*** Opening Data for processing ***

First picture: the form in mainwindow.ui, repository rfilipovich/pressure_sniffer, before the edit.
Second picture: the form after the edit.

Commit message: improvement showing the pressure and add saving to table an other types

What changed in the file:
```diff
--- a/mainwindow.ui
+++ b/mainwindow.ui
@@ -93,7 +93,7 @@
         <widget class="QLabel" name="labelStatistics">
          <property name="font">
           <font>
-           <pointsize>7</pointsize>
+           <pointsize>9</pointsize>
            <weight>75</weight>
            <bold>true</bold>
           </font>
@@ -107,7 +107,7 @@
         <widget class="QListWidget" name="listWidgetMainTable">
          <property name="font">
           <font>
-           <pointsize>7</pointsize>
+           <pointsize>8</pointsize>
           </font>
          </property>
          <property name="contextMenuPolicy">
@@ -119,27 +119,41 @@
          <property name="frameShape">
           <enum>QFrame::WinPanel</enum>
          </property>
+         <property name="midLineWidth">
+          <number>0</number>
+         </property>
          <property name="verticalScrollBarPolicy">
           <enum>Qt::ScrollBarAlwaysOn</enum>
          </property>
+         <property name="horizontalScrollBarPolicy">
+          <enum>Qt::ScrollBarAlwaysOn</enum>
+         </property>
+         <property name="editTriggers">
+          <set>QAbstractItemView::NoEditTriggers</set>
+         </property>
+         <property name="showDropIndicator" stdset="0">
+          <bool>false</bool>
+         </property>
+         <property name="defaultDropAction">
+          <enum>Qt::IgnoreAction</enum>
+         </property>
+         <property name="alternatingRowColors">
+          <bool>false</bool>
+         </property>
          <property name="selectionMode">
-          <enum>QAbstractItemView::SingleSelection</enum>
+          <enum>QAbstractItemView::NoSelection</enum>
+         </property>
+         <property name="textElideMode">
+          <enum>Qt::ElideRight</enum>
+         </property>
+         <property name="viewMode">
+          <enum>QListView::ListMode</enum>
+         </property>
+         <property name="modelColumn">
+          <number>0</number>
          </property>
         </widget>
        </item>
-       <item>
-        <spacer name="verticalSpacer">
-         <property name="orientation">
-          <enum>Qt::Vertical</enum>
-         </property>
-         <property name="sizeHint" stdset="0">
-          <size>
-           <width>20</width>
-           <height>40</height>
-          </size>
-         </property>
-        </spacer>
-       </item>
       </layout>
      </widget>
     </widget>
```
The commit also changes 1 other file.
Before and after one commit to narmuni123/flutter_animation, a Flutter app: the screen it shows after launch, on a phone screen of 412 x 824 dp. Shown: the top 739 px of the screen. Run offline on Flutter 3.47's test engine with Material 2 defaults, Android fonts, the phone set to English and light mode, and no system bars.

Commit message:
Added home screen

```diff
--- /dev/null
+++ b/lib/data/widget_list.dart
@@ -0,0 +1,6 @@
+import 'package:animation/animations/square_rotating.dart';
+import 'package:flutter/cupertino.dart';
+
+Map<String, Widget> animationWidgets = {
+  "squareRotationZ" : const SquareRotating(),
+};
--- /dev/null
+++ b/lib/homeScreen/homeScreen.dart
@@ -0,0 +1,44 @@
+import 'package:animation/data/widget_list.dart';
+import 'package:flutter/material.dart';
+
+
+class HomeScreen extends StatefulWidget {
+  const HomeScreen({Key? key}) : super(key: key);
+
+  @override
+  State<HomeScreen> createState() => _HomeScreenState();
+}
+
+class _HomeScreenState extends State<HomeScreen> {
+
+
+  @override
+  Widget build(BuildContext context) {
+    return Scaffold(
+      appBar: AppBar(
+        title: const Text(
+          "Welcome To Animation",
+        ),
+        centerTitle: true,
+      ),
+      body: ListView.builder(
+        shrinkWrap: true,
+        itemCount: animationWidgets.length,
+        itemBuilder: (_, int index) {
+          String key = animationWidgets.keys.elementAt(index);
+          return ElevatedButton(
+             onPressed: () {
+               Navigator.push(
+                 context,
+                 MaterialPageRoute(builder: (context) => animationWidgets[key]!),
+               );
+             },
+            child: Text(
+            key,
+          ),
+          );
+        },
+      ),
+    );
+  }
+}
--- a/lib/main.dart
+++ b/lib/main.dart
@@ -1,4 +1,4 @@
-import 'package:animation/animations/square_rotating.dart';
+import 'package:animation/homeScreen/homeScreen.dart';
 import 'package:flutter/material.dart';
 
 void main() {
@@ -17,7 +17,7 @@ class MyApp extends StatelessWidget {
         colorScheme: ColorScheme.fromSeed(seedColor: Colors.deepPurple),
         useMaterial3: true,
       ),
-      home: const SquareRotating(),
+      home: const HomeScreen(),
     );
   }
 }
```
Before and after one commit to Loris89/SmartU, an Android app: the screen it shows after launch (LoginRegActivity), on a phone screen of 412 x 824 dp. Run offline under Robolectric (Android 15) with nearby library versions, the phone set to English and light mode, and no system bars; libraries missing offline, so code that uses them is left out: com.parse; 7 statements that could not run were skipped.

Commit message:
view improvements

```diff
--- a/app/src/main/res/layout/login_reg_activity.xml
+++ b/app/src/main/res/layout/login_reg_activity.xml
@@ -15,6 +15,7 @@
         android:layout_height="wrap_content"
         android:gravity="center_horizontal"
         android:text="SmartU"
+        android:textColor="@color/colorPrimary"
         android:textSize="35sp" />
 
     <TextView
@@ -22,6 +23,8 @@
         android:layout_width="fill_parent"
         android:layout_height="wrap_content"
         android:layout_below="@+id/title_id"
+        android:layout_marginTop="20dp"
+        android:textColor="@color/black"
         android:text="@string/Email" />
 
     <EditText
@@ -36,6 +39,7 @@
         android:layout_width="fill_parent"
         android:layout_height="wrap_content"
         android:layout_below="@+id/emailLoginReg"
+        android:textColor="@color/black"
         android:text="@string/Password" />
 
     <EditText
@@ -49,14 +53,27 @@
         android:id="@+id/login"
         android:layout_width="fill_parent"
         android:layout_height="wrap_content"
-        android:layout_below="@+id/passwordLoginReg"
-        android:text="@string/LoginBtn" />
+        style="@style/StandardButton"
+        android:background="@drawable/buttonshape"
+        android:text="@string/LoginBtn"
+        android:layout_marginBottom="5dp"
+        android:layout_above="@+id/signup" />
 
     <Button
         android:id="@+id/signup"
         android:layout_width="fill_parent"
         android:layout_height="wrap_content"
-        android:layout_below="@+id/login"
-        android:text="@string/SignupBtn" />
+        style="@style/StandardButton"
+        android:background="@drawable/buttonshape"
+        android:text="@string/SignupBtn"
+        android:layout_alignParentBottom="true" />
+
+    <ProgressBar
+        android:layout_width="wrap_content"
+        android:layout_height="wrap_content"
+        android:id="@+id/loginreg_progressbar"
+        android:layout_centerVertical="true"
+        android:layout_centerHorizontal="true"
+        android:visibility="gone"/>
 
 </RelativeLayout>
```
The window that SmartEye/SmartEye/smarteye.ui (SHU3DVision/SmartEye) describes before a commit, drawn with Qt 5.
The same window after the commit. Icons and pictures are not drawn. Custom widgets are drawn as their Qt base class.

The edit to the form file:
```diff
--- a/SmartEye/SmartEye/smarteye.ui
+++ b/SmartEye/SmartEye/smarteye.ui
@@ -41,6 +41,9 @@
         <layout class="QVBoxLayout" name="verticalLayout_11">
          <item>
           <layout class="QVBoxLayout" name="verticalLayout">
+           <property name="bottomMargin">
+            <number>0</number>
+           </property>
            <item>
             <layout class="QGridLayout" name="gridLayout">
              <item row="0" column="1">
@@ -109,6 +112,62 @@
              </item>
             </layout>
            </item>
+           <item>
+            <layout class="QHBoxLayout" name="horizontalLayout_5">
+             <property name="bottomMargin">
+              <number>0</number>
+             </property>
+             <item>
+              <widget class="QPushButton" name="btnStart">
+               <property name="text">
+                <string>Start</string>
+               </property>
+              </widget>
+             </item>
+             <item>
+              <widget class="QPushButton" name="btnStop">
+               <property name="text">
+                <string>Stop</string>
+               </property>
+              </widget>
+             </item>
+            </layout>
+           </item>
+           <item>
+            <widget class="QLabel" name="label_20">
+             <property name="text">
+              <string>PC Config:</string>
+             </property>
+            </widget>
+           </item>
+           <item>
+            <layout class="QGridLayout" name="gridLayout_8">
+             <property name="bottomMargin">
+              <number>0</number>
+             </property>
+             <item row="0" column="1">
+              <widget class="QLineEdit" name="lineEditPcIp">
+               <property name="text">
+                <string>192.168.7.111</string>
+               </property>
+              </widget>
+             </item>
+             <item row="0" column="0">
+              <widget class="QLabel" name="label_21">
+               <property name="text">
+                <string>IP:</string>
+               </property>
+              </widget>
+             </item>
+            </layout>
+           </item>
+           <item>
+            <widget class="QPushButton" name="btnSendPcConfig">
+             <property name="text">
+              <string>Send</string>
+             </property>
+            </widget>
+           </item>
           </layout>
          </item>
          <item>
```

*** Closing Data for processing ***

Activity :: Every line that contains the string "QPushButton" should be copied from the entries.

Completed task ::
+              <widget class="QPushButton" name="btnStart">
+              <widget class="QPushButton" name="btnStop">
+            <widget class="QPushButton" name="btnSendPcConfig">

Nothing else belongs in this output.